NATO officials have emphasized that the report does not represent the military’s analysis, only the views of Taliban prisoners still loyal to the movement. The military’s remarks, however, have not stopped many analysts from casting renewed doubt on the success of the US-led military mission here.
“The document may provide some level of representative sampling of Taliban opinions and ideals, but it is clearly a collection of insurgent detainee commentary, and should not be considered an analysis or any type of interpretation of campaign progress,” says US Army Lt. Col. Jimmie Cummings, spokesman for the International Security Assistance Force in Afghanistan.

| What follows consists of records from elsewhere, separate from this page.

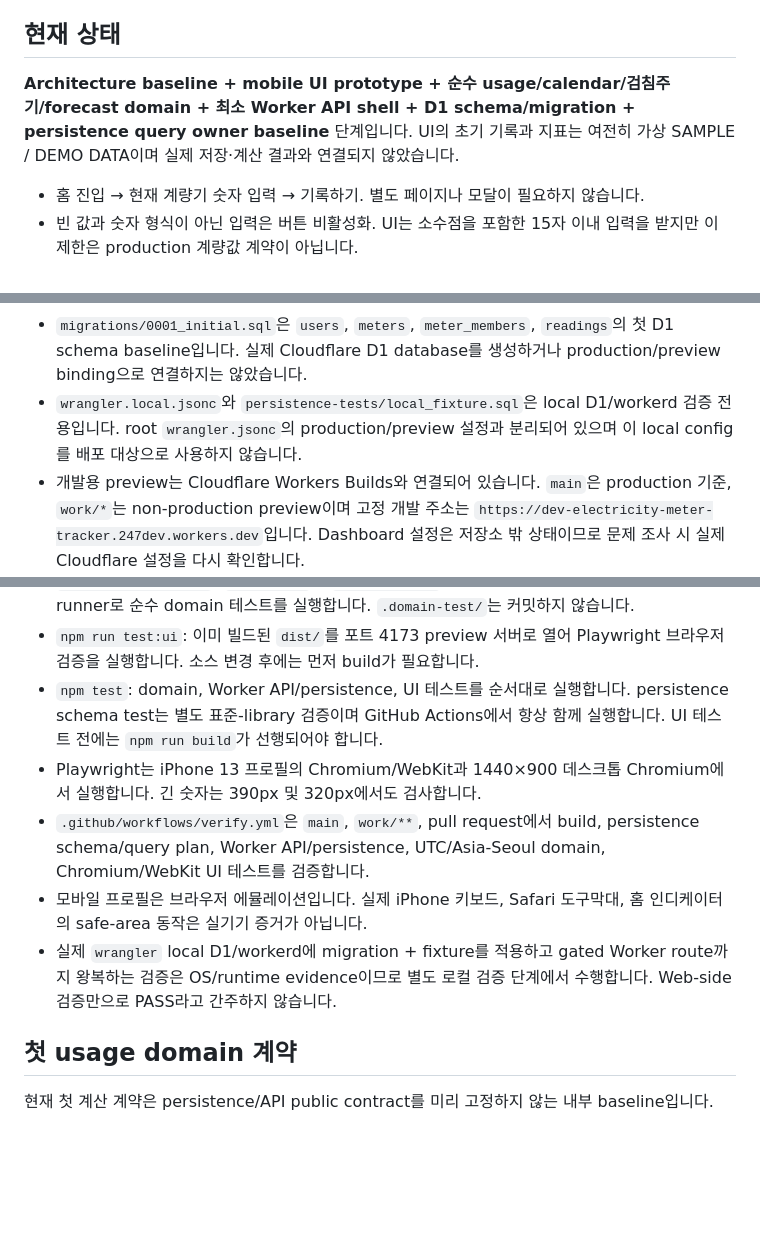
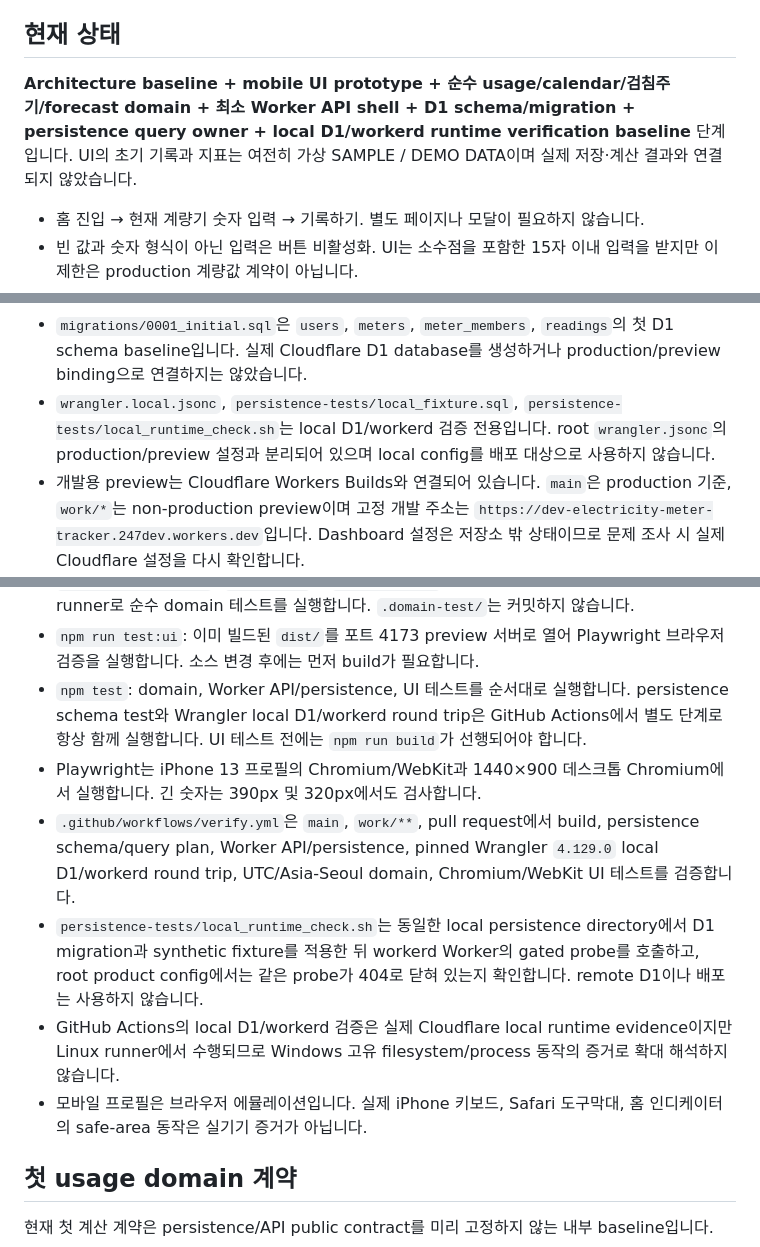
Before and after one commit to honggee486-dot/electricity-meter-tracker, a Markdown page: README.md, 3 parts joined by grey strips. GitHub-like rendering; blank space fills up the shorter version.

Commit message:
docs: record automated local D1 runtime verification

```diff
--- a/README.md
+++ b/README.md
@@ -4,7 +4,7 @@
 
 ## 현재 상태
 
-**Architecture baseline + mobile UI prototype + 순수 usage/calendar/검침주기/forecast domain + 최소 Worker API shell + D1 schema/migration + persistence query owner baseline** 단계입니다. UI의 초기 기록과 지표는 여전히 가상 SAMPLE / DEMO DATA이며 실제 저장·계산 결과와 연결되지 않았습니다.
+**Architecture baseline + mobile UI prototype + 순수 usage/calendar/검침주기/forecast domain + 최소 Worker API shell + D1 schema/migration + persistence query owner + local D1/workerd runtime verification baseline** 단계입니다. UI의 초기 기록과 지표는 여전히 가상 SAMPLE / DEMO DATA이며 실제 저장·계산 결과와 연결되지 않았습니다.
 
 - 홈 진입 → 현재 계량기 숫자 입력 → 기록하기. 별도 페이지나 모달이 필요하지 않습니다.
 - 빈 값과 숫자 형식이 아닌 입력은 버튼 비활성화. UI는 소수점을 포함한 15자 이내 입력을 받지만 이 제한은 production 계량값 계약이 아닙니다.
@@ -16,7 +16,7 @@
 - `src/persistence/d1.ts`는 D1-compatible binding의 parameterized read query와 DB row 검증 경계를 소유합니다. Google subject lookup, owner meter 목록, viewer meter 목록, meter reading 시간순 조회만 현재 범위입니다.
 - `src/worker.ts`는 동일-origin API request owner입니다. product API는 여전히 deterministic `GET /api/health`와 최소 JSON error envelope만 제공하며, D1 local runtime 검증용 `/api/_dev/persistence-check`는 명시적인 local gate와 DB binding이 없으면 404입니다.
 - `migrations/0001_initial.sql`은 `users`, `meters`, `meter_members`, `readings`의 첫 D1 schema baseline입니다. 실제 Cloudflare D1 database를 생성하거나 production/preview binding으로 연결하지는 않았습니다.
-- `wrangler.local.jsonc`와 `persistence-tests/local_fixture.sql`은 local D1/workerd 검증 전용입니다. root `wrangler.jsonc`의 production/preview 설정과 분리되어 있으며 이 local config를 배포 대상으로 사용하지 않습니다.
+- `wrangler.local.jsonc`, `persistence-tests/local_fixture.sql`, `persistence-tests/local_runtime_check.sh`는 local D1/workerd 검증 전용입니다. root `wrangler.jsonc`의 production/preview 설정과 분리되어 있으며 local config를 배포 대상으로 사용하지 않습니다.
 - 개발용 preview는 Cloudflare Workers Builds와 연결되어 있습니다. `main`은 production 기준, `work/*`는 non-production preview이며 고정 개발 주소는 `https://dev-electricity-meter-tracker.247dev.workers.dev`입니다. Dashboard 설정은 저장소 밖 상태이므로 문제 조사 시 실제 Cloudflare 설정을 다시 확인합니다.
 
 ## 실행과 검증
@@ -45,11 +45,12 @@ npm run test:ui
 - `npm run test:worker`: `src/worker.ts`와 직접 import되는 persistence module을 `.worker-test/`에 임시 컴파일하고 Node 내장 test runner로 health/error routing, parameter binding, row mapping, local persistence gate 계약을 검증합니다. `.worker-test/`는 커밋하지 않습니다.
 - `npm run test:domain`: `src/domain`만 `.domain-test/`에 임시 컴파일한 뒤 Node 내장 test runner로 순수 domain 테스트를 실행합니다. `.domain-test/`는 커밋하지 않습니다.
 - `npm run test:ui`: 이미 빌드된 `dist/`를 포트 4173 preview 서버로 열어 Playwright 브라우저 검증을 실행합니다. 소스 변경 후에는 먼저 build가 필요합니다.
-- `npm test`: domain, Worker API/persistence, UI 테스트를 순서대로 실행합니다. persistence schema test는 별도 표준-library 검증이며 GitHub Actions에서 항상 함께 실행합니다. UI 테스트 전에는 `npm run build`가 선행되어야 합니다.
+- `npm test`: domain, Worker API/persistence, UI 테스트를 순서대로 실행합니다. persistence schema test와 Wrangler local D1/workerd round trip은 GitHub Actions에서 별도 단계로 항상 함께 실행합니다. UI 테스트 전에는 `npm run build`가 선행되어야 합니다.
 - Playwright는 iPhone 13 프로필의 Chromium/WebKit과 1440×900 데스크톱 Chromium에서 실행합니다. 긴 숫자는 390px 및 320px에서도 검사합니다.
-- `.github/workflows/verify.yml`은 `main`, `work/**`, pull request에서 build, persistence schema/query plan, Worker API/persistence, UTC/Asia-Seoul domain, Chromium/WebKit UI 테스트를 검증합니다.
+- `.github/workflows/verify.yml`은 `main`, `work/**`, pull request에서 build, persistence schema/query plan, Worker API/persistence, pinned Wrangler `4.129.0` local D1/workerd round trip, UTC/Asia-Seoul domain, Chromium/WebKit UI 테스트를 검증합니다.
+- `persistence-tests/local_runtime_check.sh`는 동일한 local persistence directory에서 D1 migration과 synthetic fixture를 적용한 뒤 workerd Worker의 gated probe를 호출하고, root product config에서는 같은 probe가 404로 닫혀 있는지 확인합니다. remote D1이나 배포는 사용하지 않습니다.
+- GitHub Actions의 local D1/workerd 검증은 실제 Cloudflare local runtime evidence이지만 Linux runner에서 수행되므로 Windows 고유 filesystem/process 동작의 증거로 확대 해석하지 않습니다.
 - 모바일 프로필은 브라우저 에뮬레이션입니다. 실제 iPhone 키보드, Safari 도구막대, 홈 인디케이터의 safe-area 동작은 실기기 증거가 아닙니다.
-- 실제 `wrangler` local D1/workerd에 migration + fixture를 적용하고 gated Worker route까지 왕복하는 검증은 OS/runtime evidence이므로 별도 로컬 검증 단계에서 수행합니다. Web-side 검증만으로 PASS라고 간주하지 않습니다.
 
 ## 첫 usage domain 계약
 
```
Also changed, not shown: other parts of README.md (+2 -2 lines).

The report had an easy time finding traction among critics of the war, who say it indicates an Afghan mission on the brink of failure at a time of mounting anxiety among many Afghans.
With the 2014 deadline looming and the insurgency still far from defeated, many Afghans worry that it’s only a matter of time before instability even worse than the current situation grips the nation.
There have been a number of recent negative indicators. After years of a property boom in Kabul, real estate prices have been in decline since President Obama announced the start of the drawdown in June. Last year, the United Nations charted a record number of Afghan asylum seekers, and a number of investors have expressed concerns about putting their money into local projects until the future is clear.
Abdul Ghani, a poultry farmer in Kabul, says business has slowed in recent months. This summer, he stopped midway through building a new chicken coop because he didn’t want to have too much of money tied down in investments here in case the situation deteriorates.
“I don’t want to invest more money into this project because no one knows what will happen tomorrow,” he says. “Across Afghanistan, business is decreasing, so I don’t want to put all my money into the poultry farm. In the event I need cash, I can use this money to survive.”
Still, a number of Afghans say that while the future remains largely unsettled, there is no need for grave concern. In the decade since the Taliban ruled Afghanistan, the country has grown and evolved in ways that will likely make it difficult for a group like the Taliban to regain control.
“Maybe people are a little bit concerned about their future and they’re careful about their investments, but it doesn’t mean that after the withdrawal of the foreign forces [life] will fall apart in Afghanistan and the Taliban will take over,” says Abdul Majid Wardak, a member of parliament from Wardak Province. “There has been a lot of work and we have our parliament and Constitution … and no one will want to lose these achievements overnight.”